Promises returned by the mapper function are awaited for and the returned promise doesn't fulfill until all mapped promises have fulfilled as well. If any promise in the array is rejected, or any promise returned by the mapper function is rejected, the returned promise is rejected as well.

The mapper function for a given item is called as soon as possible, that is, when the promise for that item's index in the input array is fulfilled. This doesn't mean that the result array has items in random order, it means that .map can be used for concurrency coordination unlike .all.

A common use of Promise.map is to replace the .push+Promise.all boilerplate:

var promises = [];
for (var i = 0; i < fileNames.length; ++i) {
    promises.push(fs.readFileAsync(fileNames[i]));
}
Promise.all(promises).then(function() {
    console.log("done");
});

// Using Promise.map:
Promise.map(fileNames, function(fileName) {
    // Promise.map awaits for returned promises as well.
    return fs.readFileAsync(fileName);
}).then(function() {
    console.log("done");
});

A more involved example:

var Promise = require("bluebird");
var join = Promise.join;
var fs = Promise.promisifyAll(require("fs"));
fs.readdirAsync(".").map(function(fileName) {
    var stat = fs.statAsync(fileName);
    var contents = fs.readFileAsync(fileName).catch(function ignore() {});
    return join(stat, contents, function(stat, contents) {
        return {
            stat: stat,
            fileName: fileName,
            contents: contents
        }
    });
// The return value of .map is a promise that is fulfilled with an array of the mapped values
// That means we only get here after all the files have been statted and their contents read
// into memory. If you need to do more operations per file, they should be chained in the map
// callback for concurrency.
}).call("sort", function(a, b) {
    return a.fileName.localeCompare(b.fileName);
}).each(function(file) {
    var contentLength = file.stat.isDirectory() ? "(directory)" : file.contents.length + " bytes";
    console.log(file.fileName + " last modified " + file.stat.mtime + " " + contentLength)
});

Map Option: concurrency

You may optionally specify a concurrency limit:

...map(..., {concurrency: 3});

The concurrency limit applies to Promises returned by the mapper function and it basically limits the number of Promises created. For example, if concurrency is 3 and the mapper callback has been called enough so that there are three returned Promises currently pending, no further callbacks are called until one of the pending Promises resolves.

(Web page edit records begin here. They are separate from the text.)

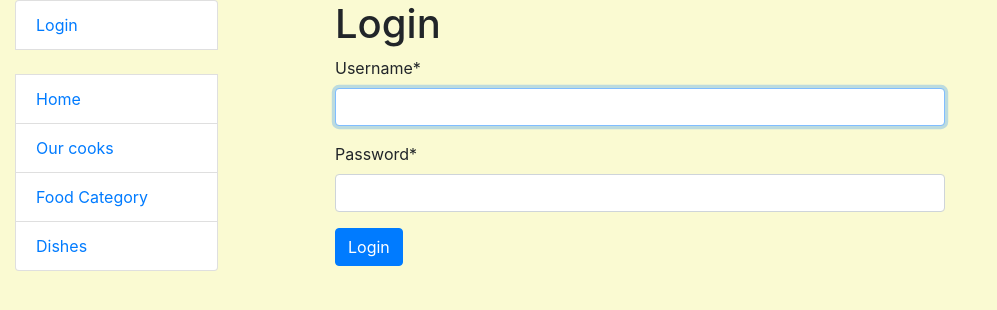
After one commit to FranchukS/catering-service, a Django app: page /accounts/login/ in a window 1280 px wide. The commit adds this page. Shown: the top 310 px of the page, without its empty margins (0-997 px from the left). Run offline with Django 4.2, Linux system fonts and the light colour scheme; some libraries are stand-ins or nearby versions.

Commit message:
Add Login/Logout ауÑt feature

```diff
--- a/catering_service/urls.py
+++ b/catering_service/urls.py
@@ -21,5 +21,6 @@ from django.urls import path, include
 urlpatterns = [
     path("admin/", admin.site.urls),
     path("", include("kitchen.urls", namespace="kitchen")),
+    path("accounts/", include("django.contrib.auth.urls")),
     path("__debug__/", include("debug_toolbar.urls")),
 ] + static(settings.STATIC_URL, document_root=settings.STATIC_ROOT)
--- a/templates/includes/sidebar.html
+++ b/templates/includes/sidebar.html
@@ -1,4 +1,12 @@
 <ul class="sidebar-nav list-group">
+  {% if user.is_authenticated %}
+    <li class="list-group-item">User: <a href="{{ user.get_absolute_url }}">{{ user.get_username }}</a></li>
+    <li class="list-group-item"><a href="{% url 'logout'%}?next={{request.path}}">Logout</a></li>
+  {% else %}
+    <li class="list-group-item"><a href="{% url 'login'%}?next={{request.path}}">Login</a></li>
+  {% endif %}
+
+  <br>
   <li class="list-group-item"><a href="{% url 'kitchen:index' %}">Home</a></li>
   <li class="list-group-item"><a href="{% url 'kitchen:cook-list' %}">Our cooks</a></li>
   <li class="list-group-item"><a href="{% url 'kitchen:category-list' %}">Food Category</a></li>
--- /dev/null
+++ b/templates/registration/login.html
@@ -0,0 +1,24 @@
+{% extends "base.html" %}
+{% load crispy_forms_filters %}
+
+{% block content %}
+
+{% if form.errors %}
+  <p>Your username and password didn't match. Please try again.</p>
+{% endif %}
+
+<h1>Login</h1>
+
+{% if next %}
+  <p>Please login to see this page.</p>
+{% endif %}
+
+<form method="post" action="{% url 'login' %}">
+  {% csrf_token %}
+  {{ form|crispy }}
+
+  <input type="submit" value="Login" class="btn btn-primary" />
+  <input type="hidden" name="next" value="{{ next }}" />
+</form>
+
+{% endblock %}
```
Also changed, not shown: templates/registration/logged_out.html (added, +7 -0 lines).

So the mapper function will be called three times and it will be called again only after at least one of the Promises resolves.

Playing with the first example with and without limits, and seeing how it affects the duration when reading 20 files:

var Promise = require("bluebird");
var join = Promise.join;
var fs = Promise.promisifyAll(require("fs"));
var concurrency = parseFloat(process.argv[2] || "Infinity");
console.time("reading files");
fs.readdirAsync(".").map(function(fileName) {
    var stat = fs.statAsync(fileName);
    var contents = fs.readFileAsync(fileName).catch(function ignore() {});
    return join(stat, contents, function(stat, contents) {
        return {
            stat: stat,
            fileName: fileName,
            contents: contents
        }
    });
// The return value of .map is a promise that is fulfilled with an array of the mapped values
// That means we only get here after all the files have been statted and their contents read
// into memory. If you need to do more operations per file, they should be chained in the map
// callback for concurrency.
}, {concurrency: concurrency}).call("sort", function(a, b) {
    return a.fileName.localeCompare(b.fileName);
}).then(function() {
    console.timeEnd("reading files");
});
$ sync && echo 3 > /proc/sys/vm/drop_caches
$ node test.js 1
reading files 35ms
$ sync && echo 3 > /proc/sys/vm/drop_caches
$ node test.js Infinity
reading files: 9ms

The order map calls the mapper function on the array elements is not specified, there is no guarantee on the order in which it'll execute the maper on the elements. For order guarantee in sequential execution - see Promise.mapSeries.